Unfortunately, we are confronted by a looming climate crisis, the effects of which could be devastating here and around the world. We now have to figure out what we need to do and what steps, even incremental baby steps, we can take to reduce the overload on the environment. Jonathan Safran Foer, in his latest book, We Are the Weather, recommends eliminating the intake of meat during breakfast and lunch to reduce the demand for animal-based food, since animals are a large source of methane-based air pollution and consume huge amounts of farm resources that could be reallocated to grow food for humans. He also recommends reducing air travel where possible, driving less where possible, and in general being more sensitive to our actions and to recognize how they affect the planet.
At Hazon retreats, I have seen young Jews who are very secularized and uninvolved become turned on by learning how our tradition has interpreted our relationship with the environment. They have also become enthused about their Jewishness by recognizing that there is a growing community of like-minded Jews who care deeply about the environment and are concerned about the potentially cataclysmic damage caused by the climate crisis. As we envision what the Jewish community will look like in twenty years or more, I hope that Hazon can take significant responsibility for building a stronger, environmentally sensitive Jewish community in the Berkshires and beyond that takes the concept of repairing the world quite literally.
As I arise each morning in the Berkshires, I don’t have to think abstractly about the beautiful environment that I want to help preserve – it is all around me. It motivates and compels me to work hard on its behalf. A friend recently said, “Why focus on the Jews regarding global warming?

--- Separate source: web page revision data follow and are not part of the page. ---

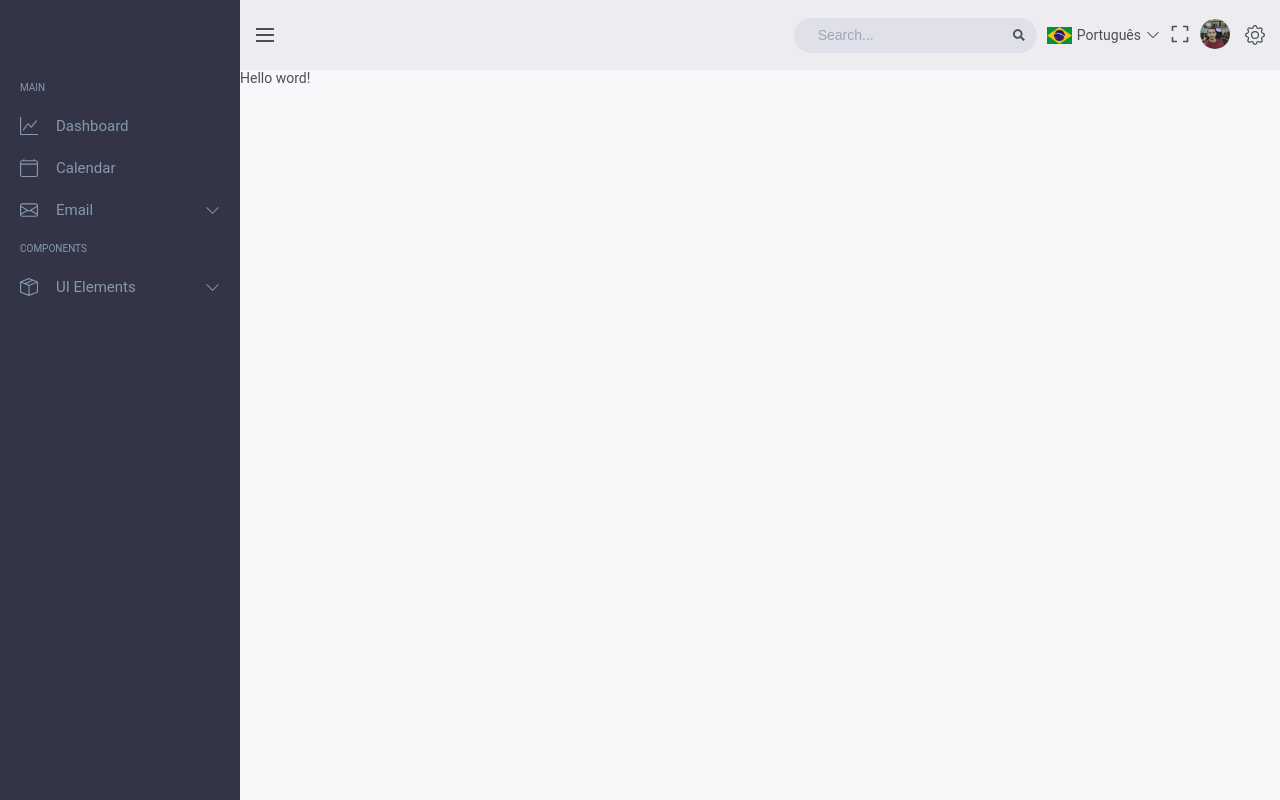
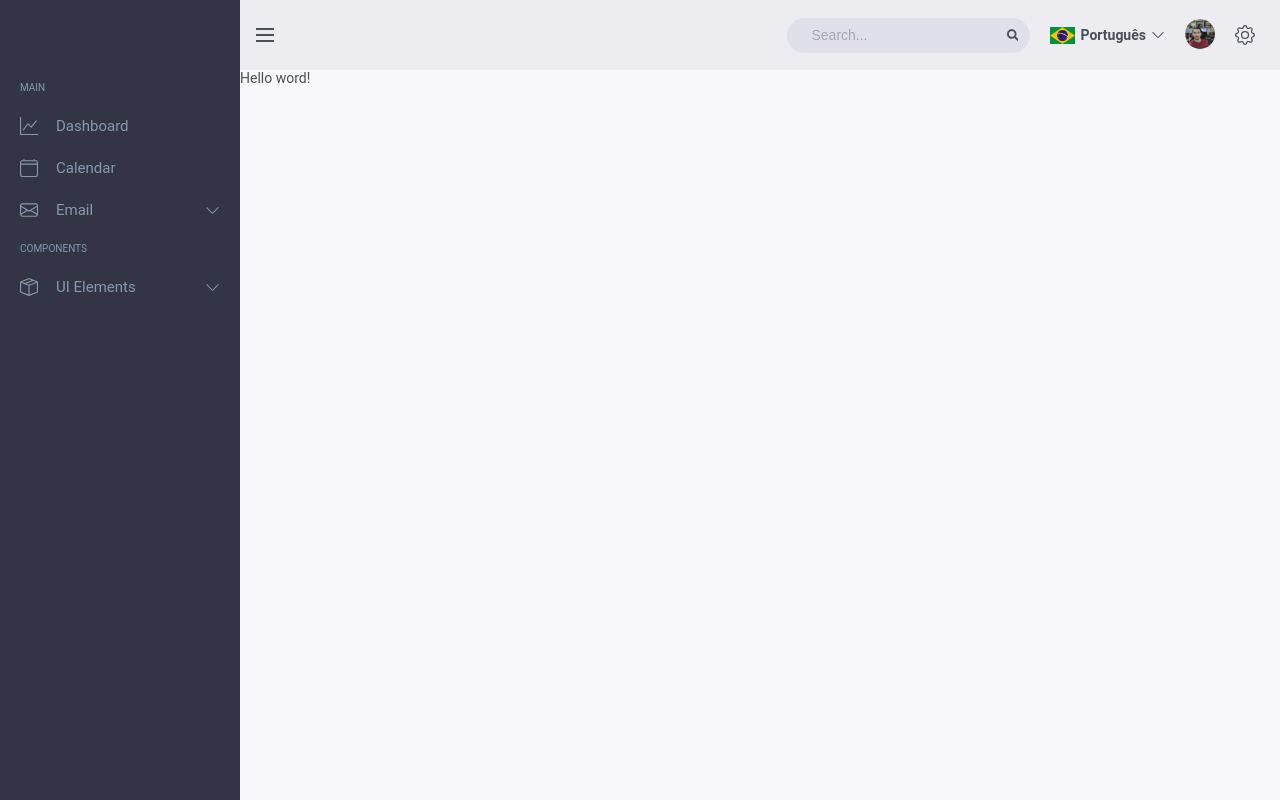
Before and after one commit to bertoldosi/dashboard, a Next.js app: page / in a window 1280 px wide. Built offline with nearby package versions, Linux system fonts and the light colour scheme.

Commit message:
feat: Corrigindo menu header

```diff
--- a/src/components/common/Dropdown/index.jsx
+++ b/src/components/common/Dropdown/index.jsx
@@ -13,7 +13,7 @@ function Dropdown({ label, icon, elements, hideChevronIcon }) {
     <StyleContainer isVisible={isVisible}>
       <StyleHeader onClick={() => setIsVisible(!isVisible)}>
         {icon}
-        <span>{label}</span>
+        {label && <strong>{label}</strong>}
 
         {!hideChevronIcon && <RenderIcon isVisible={isVisible} />}
       </StyleHeader>
--- a/src/components/common/Dropdown/styles.js
+++ b/src/components/common/Dropdown/styles.js
@@ -27,7 +27,7 @@ export const StyleHeader = styled.div`
   display: flex;
   align-items: center;
 
-  span {
+  strong {
     margin-left: 0.5rem;
   }
 
@@ -36,7 +36,7 @@ export const StyleHeader = styled.div`
   }
 
   @media ${mobileM} {
-    span {
+    strong {
       display: none;
     }
   }
--- /dev/null
+++ b/src/components/containers/Header/components/Config/index.jsx
@@ -0,0 +1,15 @@
+import { useContext } from "react";
+import { Container } from "./styles";
+import { AppContext } from "@Contexts/AppProvider";
+
+import { BsGear } from "@Icons";
+
+export const Config = () => {
+  const { onToggleRightBar } = useContext(AppContext);
+
+  return (
+    <Container onClick={onToggleRightBar}>
+      <BsGear cursor="pointer" size={20} />
+    </Container>
+  );
+};
--- /dev/null
+++ b/src/components/containers/Header/components/Config/styles.js
@@ -0,0 +1,13 @@
+import styled from "styled-components";
+
+export const Container = styled.div`
+  height: 100%;
+  display: flex;
+  align-items: center;
+  padding: 0 1rem;
+  transition: 0.5s;
+
+  &:hover {
+    background-color: ${(props) => props.theme.header_background_hover};
+  }
+`;
--- a/src/components/containers/Header/components/FullScreen/index.jsx
+++ /dev/null
@@ -1,50 +0,0 @@
-import { useState } from "react";
-import { Container } from "./styles";
-import { AiOutlineExpand, BiExitFullscreen } from "../../../../../icons";
-
-export const FullScreen = () => {
-  const [elem] = useState(() => {
-    if (typeof window !== "undefined") {
-      return window.document.documentElement;
-    }
-  });
-
-  const [isFullScreen, setIsFullScreen] = useState(false);
-
-  const openFullscreen = () => {
-    setIsFullScreen(true);
-    if (elem?.requestFullscreen) {
-      elem?.requestFullscreen();
-    } else if (elem?.webkitRequestFullscreen) {
-      /* Safari */
-      elem?.webkitRequestFullscreen();
-    } else if (elem?.msRequestFullscreen) {
-      /* IE11 */
-      elem?.msRequestFullscreen();
-    }
-  };
-
-  /* Close fullscreen */
-  const closeFullscreen = () => {
-    setIsFullScreen(false);
-    if (document?.exitFullscreen) {
-      document?.exitFullscreen();
-    } else if (document?.webkitExitFullscreen) {
-      /* Safari */
-      document?.webkitExitFullscreen();
-    } else if (document?.msExitFullscreen) {
-      /* IE11 */
-      document?.msExitFullscreen();
-    }
-  };
-
-  return (
-    <Container>
-      {isFullScreen ? (
-        <BiExitFullscreen size={20} onClick={closeFullscreen} />
-      ) : (
-        <AiOutlineExpand size={20} onClick={openFullscreen} />
-      )}
-    </Container>
-  );
-};
--- a/src/components/containers/Header/components/FullScreen/styles.js
+++ /dev/null
@@ -1,5 +0,0 @@
-import styled from "styled-components";
-
-export const Container = styled.div`
-  cursor: pointer;
-`;
--- a/src/components/containers/Header/components/Search/styles.js
+++ b/src/components/containers/Header/components/Search/styles.js
@@ -15,6 +15,7 @@ export const StyleInputContainer = styled.div`
   background-color: ${(props) => props.theme.header_background_click};
   border-radius: 3rem;
   padding: 0rem 1.2rem;
+  margin-right: 1rem;
 
   input {
     width: 100%;
--- a/src/components/containers/Header/components/index.js
+++ b/src/components/containers/Header/components/index.js
@@ -1,5 +1,5 @@
 export { LanguagesContent } from "./Languages";
 export { HederProfile, ProfileContent } from "./Profile";
 export { ToggleMenubar } from "./ToggleMenubar";
-export { FullScreen } from "./FullScreen";
 export { Search } from "./Search";
+export { Config } from "./Config";
--- a/src/components/containers/Header/index.jsx
+++ b/src/components/containers/Header/index.jsx
@@ -10,11 +10,9 @@ import {
   HederProfile,
   ProfileContent,
   LanguagesContent,
-  FullScreen,
   Search,
+  Config,
 } from "./components";
-
-import { BsGear } from "@Icons";
 
 import {
   StyleContainer,
@@ -24,7 +22,7 @@ import {
 } from "./style";
 
 function Header() {
-  const { onToggleHideMenu, onToggleRightBar } = useContext(AppContext);
+  const { onToggleHideMenu } = useContext(AppContext);
 
   return (
     <StyleContainer>
@@ -41,13 +39,13 @@ function Header() {
             icon={<Image src={br} height={17} width={25} alt="eua" />}
             elements={<LanguagesContent />}
           />
-          <FullScreen />
           <Dropdown
             hideChevronIcon
             icon={<HederProfile />}
             elements={<ProfileContent />}
           />
-          <BsGear cursor="pointer" size={20} onClick={onToggleRightBar} />
+
+          <Config />
         </StyleMenuContent>
       </StyleMenuBar>
     </StyleContainer>
```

We’re such a small population! “ But we have a legacy that is embedded throughout our texts that require us to act. We are also leaders in our communities and we can have ripple effects and make an impact. We must galvanize the Jewish communities across the country, each Jew, each Jewish institution, to recognize our role literally to repair the world. The future of the Jewish community and all future generations are relying upon us to do so. As Jonathan Safran Foer writes, “Is there anything more narcissistic than believing the choices you make affect everyone? Only one thing: believing the choices you make affect no one.”

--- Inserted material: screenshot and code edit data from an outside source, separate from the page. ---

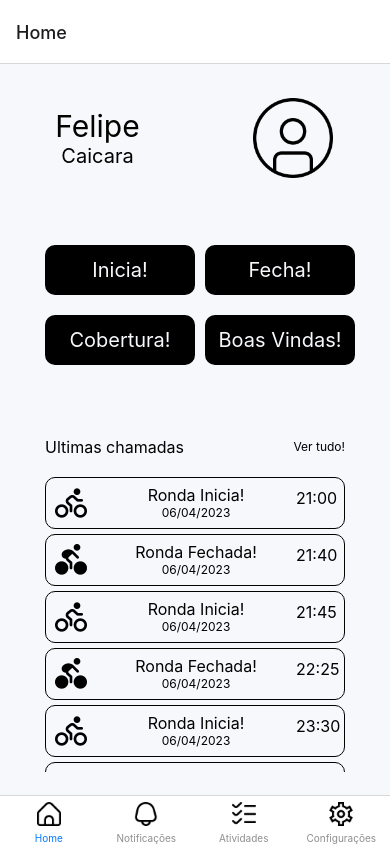
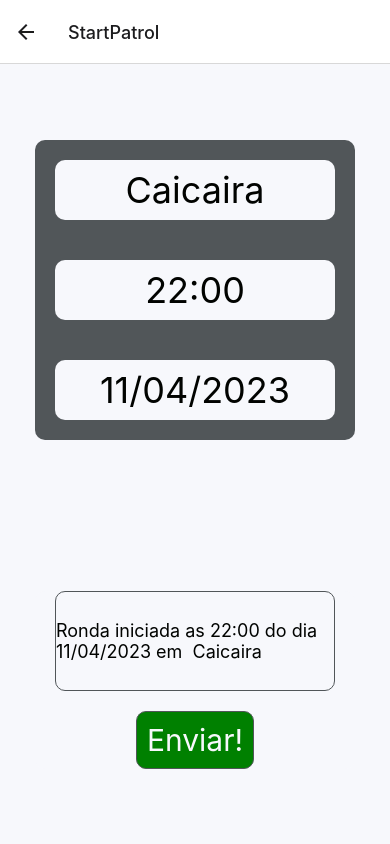
Before and after one commit to felipeFransa/night-patrol, a React Native app: screen /StartPatrol in a window 390 px wide. Built offline with nearby package versions, Linux system fonts and the light colour scheme.

Commit message:
version.1.5.6

```diff
--- a/src/@types/navigation.d.ts
+++ b/src/@types/navigation.d.ts
@@ -11,6 +11,7 @@ export declare global {
       Admin: undefined,
       Clients: undefined,
       About: undefined,
+      StartPatrol: undefined,
     }
   }
 }
--- a/src/routes/stack.routes.tsx
+++ b/src/routes/stack.routes.tsx
@@ -4,6 +4,8 @@ import { Config } from '../screens/Configs';
 import { Admin } from '../screens/Admin';
 import { Clients } from '../screens/Clients';
 import { About } from '../screens/About';
+import { StartPatrol } from '../screens/StartPatrol';
+
 import Tab from './tab.routes';
 
 const MainStack = createNativeStackNavigator();
@@ -18,6 +20,7 @@ export default () => {
       <MainStack.Screen name="Admin" component={Admin}/>
       <MainStack.Screen name="Clients" component={Clients}/>
       <MainStack.Screen name="About" component={About}/>
+      <MainStack.Screen name="StartPatrol" component={StartPatrol}/>
     </MainStack.Navigator>
   );
 }
--- /dev/null
+++ b/src/screens/StartPatrol/index.tsx
@@ -0,0 +1,33 @@
+import React, { useState} from 'react';
+import * as c from './style';
+
+export const StartPatrol = () => {
+  const [localization, setLocation] = useState('Caicaira');
+  const [hours, setHours] = useState('22:00');
+  const [date, setDate] = useState('11/04/2023')
+
+  return (
+    <c.Container>
+      <c.ContainerSP>
+        <c.BoxText>
+          <c.Text>{localization}</c.Text>
+        </c.BoxText>
+        <c.BoxText>
+          <c.Text>{hours}</c.Text>
+        </c.BoxText>
+        <c.BoxText>
+          <c.Text>{date}</c.Text>
+        </c.BoxText>
+      </c.ContainerSP>
+
+      <c.BoxStartNotification>
+        <c.MSGStartNotification>
+          <c.MSGStart>Ronda iniciada as {hours} do dia {date} em  {localization}</c.MSGStart>
+        </c.MSGStartNotification>
+        <c.BTNSend>
+          <c.BTNText>Enviar!</c.BTNText>
+        </c.BTNSend>
+      </c.BoxStartNotification>
+    </c.Container>
+  )
+}
--- /dev/null
+++ b/src/screens/StartPatrol/style.ts
@@ -0,0 +1,73 @@
+import styled from "styled-components/native";
+
+export const Container = styled.SafeAreaView`
+  flex: 1;
+  background: ${( { theme } ) => theme.COLORS.BACKGROUND};
+  align-items: center;
+  justify-content: space-around;
+  flex-direction: column;
+`
+export const ContainerSP = styled.View`
+  display: flex;
+  justify-content: space-around;
+  align-items: center;
+  flex-direction: column;
+  width: 320px;
+  height: auto;
+  background: ${( { theme } ) => theme.COLORS.PRIMARY_900};
+  border-radius: 10px;
+`
+export const BoxText = styled.View`
+  display: flex;
+  align-items: center;
+  justify-content: center;
+  background: ${( { theme } ) => theme.COLORS.BACKGROUND};
+  width: 280px;
+  height: 60px;
+  border-radius: 10px;
+  margin-top: 20px;
+  margin-bottom: 20px;
+`
+export const Text = styled.Text`
+  font-size: 36px;
+  color: ${({theme})=>theme.COLORS.TEXT_PRIMARY};
+`
+export const BoxStartNotification = styled.View`
+  display: flex;
+  justify-content: space-around;
+  align-items: center;
+  flex-direction: column;
+  border-radius: 10px;
+  background: ${({theme})=>theme.COLORS.BACKGROUND};
+  width: 320px;
+  height: auto;
+`
+export const MSGStartNotification = styled.View`
+  display: flex;
+  justify-content: center;
+  align-items: center;
+  border: 1px solid ${({theme})=>theme.COLORS.PRIMARY_900};
+  border-radius: 10px;
+  width: 280px;
+  height: 100px;
+  margin-bottom: 20px;
+`
+export const MSGStart = styled.Text`
+  color: ${({theme})=>theme.COLORS.TEXT_PRIMARY};
+  font-size: 18px;
+`
+export const BTNSend = styled.TouchableOpacity`
+  background: green;
+  display: flex;
+  justify-content: center;
+  align-items: center;
+  border: 1px solid ${({theme})=>theme.COLORS.PRIMARY_900};
+  border-radius: 10px;
+  width: auto;
+  height: auto;
+`
+export const BTNText = styled.Text`
+  padding: 10px;
+  color: ${({theme})=>theme.COLORS.BACKGROUND};
+  font-size: 30px;
+`
--- a/src/screens/Toppings/style.ts
+++ b/src/screens/Toppings/style.ts
@@ -19,21 +19,22 @@ export const BoxNotificationArea = styled.ScrollView`
 `
 
 export const NotificationTitle = styled.View`
-  width: 300px;
+  background: ${({theme})=> theme.COLORS.PRIMARY_900};
+  width: 100%;
   height: 50px;
   display: flex;
   flex-direction: row;
-  justify-content: space-between;
+  justify-content: space-around;
   align-items: center;
 `
 
 export const TitleNotification = styled.Text`
   font-size: 16px;
-  color: ${({theme})=> theme.COLORS.TEXT_PRIMARY};
+  color: ${({theme})=> theme.COLORS.BACKGROUND};
 `
 export const TextSecudary = styled.Text`
   font-size: 12px;
-  color: ${({ theme }) => theme.COLORS.TEXT_SECONDARY};
+  color: ${({ theme }) => theme.COLORS.BACKGROUND};
 `
 
 export const NotificationBody = styled.View`
--- a/src/screens/home/index.tsx
+++ b/src/screens/home/index.tsx
@@ -1,20 +1,14 @@
 import React from "react";
 import { patrolNTF, Users } from '../../../api';
+import { useNavigation } from '@react-navigation/native';
 import * as C from './style';
 
 export const Home = () => {
+  const navigation = useNavigation();
 
-  // const handleButtonSend = () => {
-  //   setSendPatrol(sendPatrol + 1);
-  // }
-  // const handleDate = () => {
-  //   let DateAtual = new Date();
-  //   let newDate = `${DateAtual.getHours}`
-  //   setDateSendPatrol(newDate);
-  // }
-  // const handleButtonSub = () => {
-  //   setMadePatrol(madePatrol + 1);
-  // }
+  const handleStartPatrol = () => {
+    navigation.navigate("StartPatrol")
+  }
   return (
       <C.Container>
         <C.Header>
@@ -28,7 +22,7 @@ export const Home = () => {
         </C.Header>
 
        <C.BoxButton>
-        <C.Button>
+        <C.Button onPress={handleStartPatrol}>
           <C.TextButton>Inicia!</C.TextButton>
         </C.Button>
         <C.Button>
--- a/src/theme/light.ts
+++ b/src/theme/light.ts
@@ -2,8 +2,8 @@ export default {
   COLORS: {
     BACKGROUND: '#F7F8FC',  // BRANCO GELADA
 
-    PRIMARY_900: '#010300',  // PRETO
-    PRIMARY_600: '#BBDEC6',  // VERDE CLARO
+    PRIMARY_900: '#515659',  // Cinza Escuro
+    PRIMARY_600: '#97A3A6',  // Cinca claro
 
     TEXT_SECONDARY: '#000000', // Preto Total
     TEXT_PRIMARY: '#010300',  // PRETO
```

For more information about Hazon, please visit its website, www.hazon.org. (Earth Day 2020 is on April 22.)